Britain is the only place to have such a tax and the Treasury now wants to base it on how far people fly.
Ministers say flying is relatively "undertaxed" and the changes "better reflect the environmental costs".
The duty is currently £10 for short-haul flights and £40 for longer journeys, costs which airlines pass on to passengers.
Under the government's plans, the tax will rise to £85 for Australia and £60 to the US by November next year.
The International Air Transport Association (IATA), which represents the world's airlines, has described the tax as "irresponsible".
Giovanni Bisignani, of IATA, said: "We are in survival mode... we don't understand why the UK is still insisting with an air passengers duty that has nothing to do with the environment."
The industry aimed to become carbon neutral by 2020, he said.
The airlines and unions are united in calling for a government re-think.
They say it will put tens of thousands of jobs at risk and damage the UK's position as a global hub as more passengers start to use European airports where there is no tax.
There are 200 fewer routes operating from the UK this summer compared to last.
Julia Simpson, head of corporate communications at British Airways, said: "It is a crazy tax that the government should scrap.
"A family of four travelling to Australia is going to be facing a bill of £340 before they have set foot on the plane and paid for their tickets."
But Darren Johnson, from the Green Party, said it was a good thing if people were discouraged from flying.
"We need to be increasing the air passenger duty," he said. "Aviation is simply not paying its way in terms of the environmental damage it causes."

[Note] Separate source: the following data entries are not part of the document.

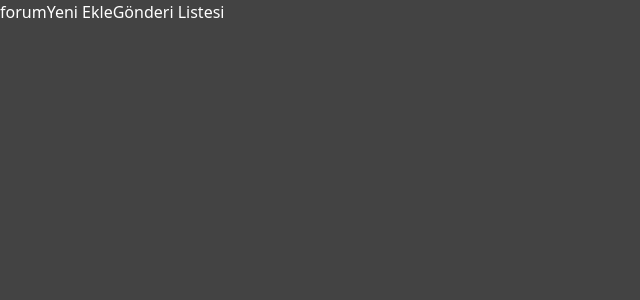
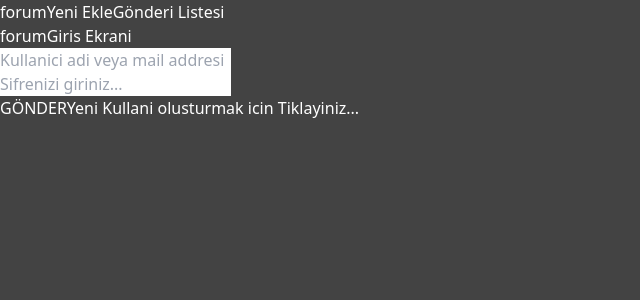
Before and after one commit to Mehmet1414/mvc-forum, a React (Vite) app: page / in a window 1280 px wide. Shown: the top 300 px of the page, without its empty margins (0-640 px from the left). Built offline with nearby package versions, Linux system fonts and the light colour scheme.

Commit message:
hatalar giderildi

```diff
--- a/db.json
+++ b/db.json
@@ -74,6 +74,13 @@
       "title": "new  Date().toString()",
       "date": "Sun Jul 30 2023",
       "message": "tekrar gönderdim"
+    },
+    {
+      "id": 1690735403484,
+      "name": "Denene1",
+      "title": "deneme yaptim",
+      "date": "Sun Jul 30 2023",
+      "message": "hata ilamzsalm süper olacak"
     }
   ],
   "users": [
--- a/src/App.jsx
+++ b/src/App.jsx
@@ -7,12 +7,11 @@ import LoginControler from "./pages/login/LoginControler";
 import RegisterControler from "./pages/register/RegisterControler";
 
 function App() {
-
   return (
     <BrowserRouter>
-    <Header />
+      <Header />
       <Routes>
-        <Route path="/login" element={<LoginControler />} />
+        <Route path="/" element={<LoginControler />} />
         <Route path="/list_post" element={<ListPostControler />} />
         <Route path="/add_post" element={<AddPostControler />} />
         <Route path="/register" element={<RegisterControler />} />
--- a/src/components/Header.jsx
+++ b/src/components/Header.jsx
@@ -6,7 +6,7 @@ const Header = () => {
     <>
       <header
         className={` container  px-8 py-5 m-auto sticky top-0 backdrop-blur-[5px] border-b-2  border-b-amber-500/80 flex justify-between items-center ${
-          location.pathname === "/login" || location.pathname === "/register"
+          location.pathname === "/" || location.pathname === "/register"
             ? "hidden"
             : "visible"
         }`}
--- a/src/components/ModalPost.jsx
+++ b/src/components/ModalPost.jsx
@@ -19,7 +19,7 @@ const ModalPost = ({ showModal, setShowModal, filterState }) => {
             <div key={post.id} className=" py-3 ">
               <div  className=" bg-white rounded-xl border border-amber-400 flex items-center justify-between p-3">
                 <div className=" text-neutral-800 overflow-auto">
-                  <h1 className=" text-4xl text-center mb-2 uppercase ">{post.title}</h1>
+                  <h3 className=" text-4xl text-center mb-2 uppercase ">{post.title}</h3>
                   <p>{post.message}</p>
                 </div>
               </div>
--- a/src/pages/login/LoginControler.jsx
+++ b/src/pages/login/LoginControler.jsx
@@ -8,8 +8,7 @@ const LoginControler = () => {
     const navigate=useNavigate()
     const model = new LoginModel()
     const [userLogin,setUserLogin]=useState(model.state)
-    console.log(userLogin.userName)
-    console.log(userLogin.password)
+    //console.log("userLogin.userName>>>",userLogin.userName)
 
     const onInputchange = (label,value)=>{
       const copyUserLogin = {...userLogin}
@@ -20,19 +19,21 @@ const LoginControler = () => {
     const handleSbmit = async(e)=>{
       e.preventDefault()
       const userResponse = await axios.get("http://localhost:3006/users")
-      console.log(userResponse.data)
+      //console.log(userResponse.data)
       const userNames =userResponse.data.map((user)=>user.userName)
-      const filterUserName = userNames.filter((user)=>user.userName === userLogin.userName)
+      const findUserName = userNames.find((user)=>user === userLogin.userName)
+
       const emails =userResponse.data.map((user)=>user.email)
-      const filterEmail =emails.filter((user)=>user.email ===userLogin.email)
+      const findEmail =emails.find((user)=>user ===userLogin.email)
+
       const passwords =userResponse.data.map((user)=>user.password)
-      const filterPassword = passwords.filter((user)=>user.password===userLogin.password)
+      const findPassword = passwords.find((user)=>user===userLogin.password)
 
-      if (filterUserName || filterEmail && filterPassword ) {
+      if (!findUserName || !findEmail && !findPassword ) {
 
+        alert("kullanici veya sifre hatali")
+      }else{
         navigate("/list_post")
-      }else{
-        alert("kullanici veya sifre hatali")
       }
     }
   return <LoginView onInputchange={onInputchange} handleSbmit={handleSbmit} />
--- a/src/pages/register/RegisterControler.jsx
+++ b/src/pages/register/RegisterControler.jsx
@@ -20,7 +20,7 @@ const RegisterControler = () => {
     console.log(response)
 
     if (response) {
-      navigate("/login")
+      navigate("/")
     }
   };
 console.log(userState)
--- a/src/pages/register/RegisterView.jsx
+++ b/src/pages/register/RegisterView.jsx
@@ -80,7 +80,7 @@ const RegisterView = ({ handleSubmit, onInputChance }) => {
             Kullanici Kaydiniz Varsa Giris icin{" "}
             <Link
               className=" hover:text-amber-400 transition-all duration-200 underline"
-              to={"/login"}
+              to={"/"}
             >
               Tiklayiniz...
             </Link>
```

A Treasury spokesman said: "Flying is relatively undertaxed, with no VAT on tickets or duty on aviation fuel.
"The changes to aviation duty better reflect the environmental costs of flying and help ensure that aviation contributes its fair share to public services."